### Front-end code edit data

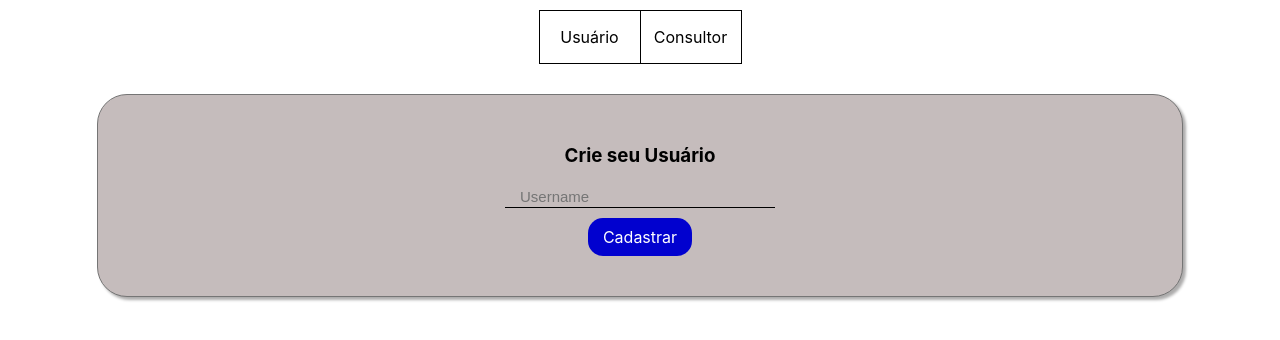
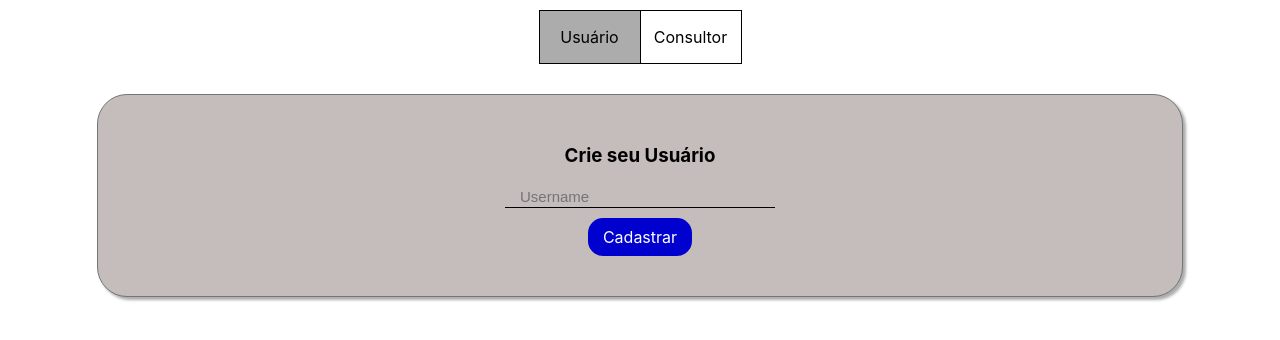
Before and after one commit to vitorcodesalittle/formare-challenge, a React (Create React App) app in the folder client/: page / in a window 1280 px wide. Shown: the top 340 px of the page. Built offline with nearby package versions, Linux system fonts and the light colour scheme.

Commit message:
visualization of selected subcomponent (that will be rendered) in Login component

```diff
--- a/client/src/components/Login/Login.css
+++ b/client/src/components/Login/Login.css
@@ -21,6 +21,9 @@
   /* justify-content: space-evenly; */
 }
 
+.selected {
+  background-color: rgb(173, 172, 172);
+}
 
 .selector-option {
   display: 'flex';
--- a/client/src/components/Login/index.js
+++ b/client/src/components/Login/index.js
@@ -79,15 +79,20 @@ const Login = function(props) {
     setConsultantHasSession(false)
   }
 
+  const isSelected = name => loginPage === name;
+  let userSelectorClassName = 'selector-option';
+  userSelectorClassName += isSelected('user') ? ' selected' : ''
+  let consultantSelectorClassName = 'selector-option';
+  consultantSelectorClassName += isSelected('consultant') ? ' selected' : '';
   return (
     <div className="Login">
       <div className='selector'>
-        <div className='selector-option'
+        <div className={userSelectorClassName}
           onClick={() => setLoginPage('user')}>
           <p>Usuário</p>
         </div>
         <div className='verticalline'></div>
-        <div className='selector-option'
+        <div className={consultantSelectorClassName}
           onClick={() => setLoginPage('consultant')}>
           <p>Consultor</p>
         </div>
```
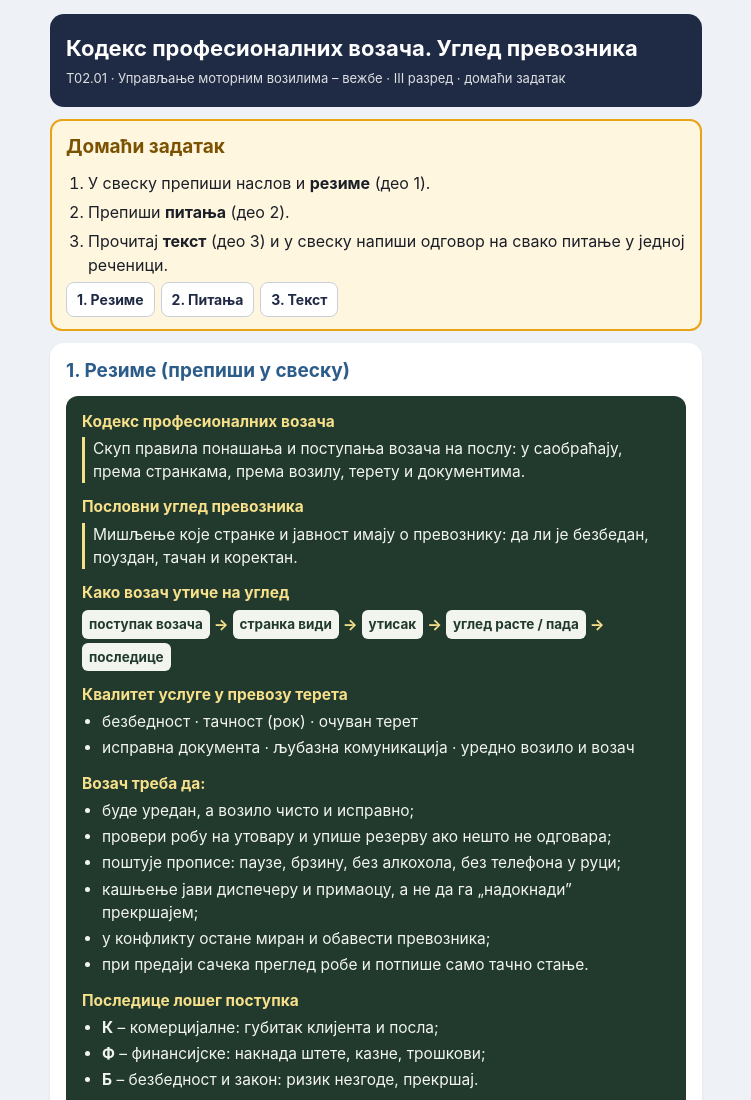
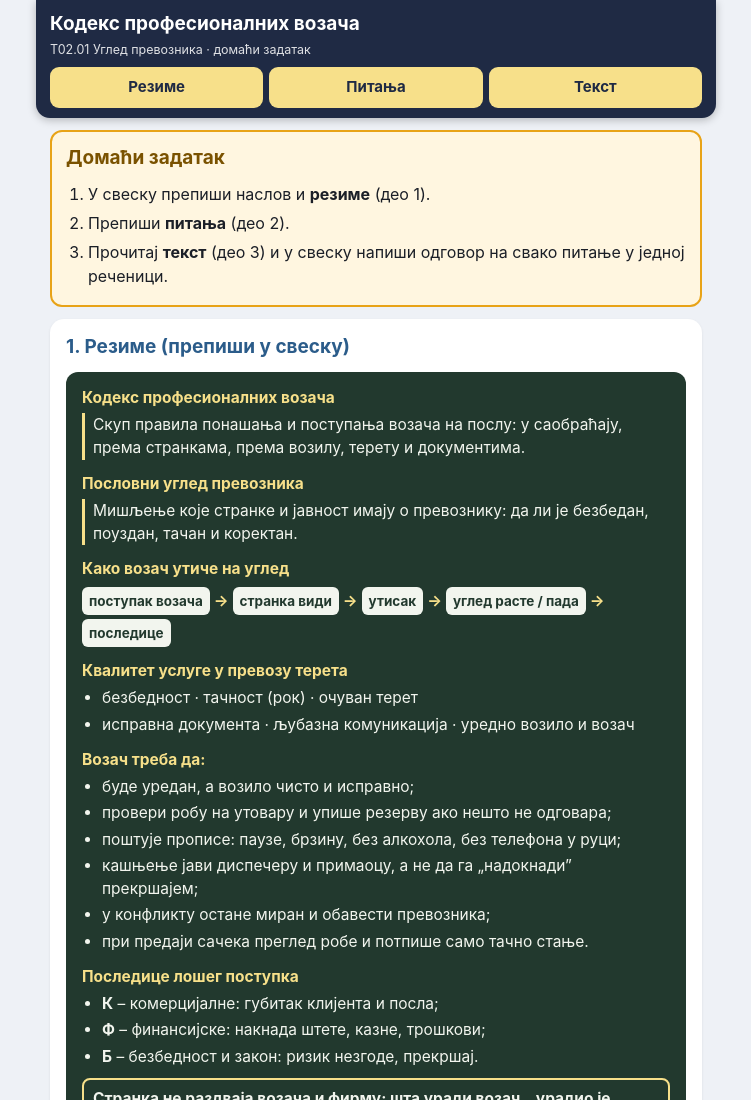
Before and after one commit to vladanrad/nastava, a plain HTML site: page 310-upravljanje-motornim-vozilima-vezbe/t02-kodeks-profesionalnih-vozaca/t02.01-kodeks-profesionalnih-vozaca-ugled-prevoznika.html in a window 1280 px wide. Shown: the top 1100 px of the page, without its empty margins (264-1015 px from the left). Drawn offline with Linux system fonts and the light colour scheme.

Commit message:
T02.01 домаћи: фиксирано заглавље са дугмадима Резиме, Питања, Текст
Co-Authored-By: Claude Opus 5.5 <noreply@anthropic.com>
Claude-Session: https://claude.ai/code/session_01Gwxsxr1cFQosVPE3fYktPx

```diff
--- a/310-upravljanje-motornim-vozilima-vezbe/t02-kodeks-profesionalnih-vozaca/t02.01-kodeks-profesionalnih-vozaca-ugled-prevoznika.html
+++ b/310-upravljanje-motornim-vozilima-vezbe/t02-kodeks-profesionalnih-vozaca/t02.01-kodeks-profesionalnih-vozaca-ugled-prevoznika.html
@@ -3,8 +3,13 @@
 :root{color-scheme:light}*{box-sizing:border-box}
 body{margin:0;font-family:-apple-system,"Segoe UI",Roboto,Arial,sans-serif;background:#EEF1F6;color:#1B1F27;line-height:1.5;font-size:16px}
 .wrap{max-width:680px;margin:0 auto;padding:14px}
-header{background:#1F2A44;color:#fff;border-radius:14px;padding:18px 16px;margin-bottom:12px}
-header h1{margin:0 0 4px;font-size:22px}header p{margin:0;font-size:13px;opacity:.85}
+html{scroll-behavior:smooth}
+header.top{position:sticky;top:0;z-index:10;background:#1F2A44;color:#fff;border-radius:0 0 14px 14px;padding:10px 14px 10px;margin:-14px -14px 12px;box-shadow:0 2px 8px rgba(0,0,0,.25)}
+section{scroll-margin-top:120px}
+.nav{display:flex;gap:6px;margin-top:8px}
+.nav a{flex:1;text-align:center;background:#F7E08A;color:#1F2A44;text-decoration:none;font-weight:700;font-size:15px;border-radius:9px;padding:9px 4px}
+.nav a:active{background:#fff}
+header h1{margin:0 0 2px;font-size:19px}header p{margin:0;font-size:12.5px;opacity:.85}
 section{background:#fff;border-radius:14px;padding:14px 16px;margin-bottom:12px;box-shadow:0 1px 3px rgba(0,0,0,.08)}
 h2{margin:0 0 10px;font-size:19px;color:#2B5C8A}
 h3{margin:16px 0 6px;font-size:16.5px;color:#1F2A44}
@@ -32,7 +37,8 @@ table{width:100%;border-collapse:collapse;font-size:14.5px;margin:8px 0}th{backg
 footer{font-size:12.5px;color:#5A6478;padding:6px 4px 18px}
 </style></head><body><div class="wrap">
 
-<header><h1>Кодекс професионалних возача. Углед превозника</h1><p>T02.01 · Управљање моторним возилима – вежбе · III разред · домаћи задатак</p></header>
+<header class="top"><h1>Кодекс професионалних возача</h1><p>T02.01 Углед превозника · домаћи задатак</p>
+<nav class="nav"><a href="#rezime">Резиме</a><a href="#pitanja">Питања</a><a href="#tekst">Текст</a></nav></header>
 
 <div class="task"><h2>Домаћи задатак</h2>
 <ol>
@@ -40,7 +46,6 @@ footer{font-size:12.5px;color:#5A6478;padding:6px 4px 18px}
 <li>Препиши <b>питања</b> (део 2).</li>
 <li>Прочитај <b>текст</b> (део 3) и у свеску напиши одговор на свако питање у једној реченици.</li>
 </ol>
-<div class="toc"><a href="#rezime">1. Резиме</a><a href="#pitanja">2. Питања</a><a href="#tekst">3. Текст</a></div>
 </div>
 
 <section id="rezime"><h2>1. Резиме (препиши у свеску)</h2>
```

### What you will do
Scan the entries above for the word "size" and collect each line holding it.

### Response to this task
 body{margin:0;font-family:-apple-system,"Segoe UI",Roboto,Arial,sans-serif;background:#EEF1F6;color:#1B1F27;line-height:1.5;font-size:16px}
-header h1{margin:0 0 4px;font-size:22px}header p{margin:0;font-size:13px;opacity:.85}
+.nav a{flex:1;text-align:center;background:#F7E08A;color:#1F2A44;text-decoration:none;font-weight:700;font-size:15px;border-radius:9px;padding:9px 4px}
+header h1{margin:0 0 2px;font-size:19px}header p{margin:0;font-size:12.5px;opacity:.85}
 h2{margin:0 0 10px;font-size:19px;color:#2B5C8A}
 h3{margin:16px 0 6px;font-size:16.5px;color:#1F2A44}
@@ -32,7 +37,8 @@ table{width:100%;border-collapse:collapse;font-size:14.5px;margin:8px 0}th{backg
 footer{font-size:12.5px;color:#5A6478;padding:6px 4px 18px}
@@ -40,7 +46,6 @@ footer{font-size:12.5px;color:#5A6478;padding:6px 4px 18px}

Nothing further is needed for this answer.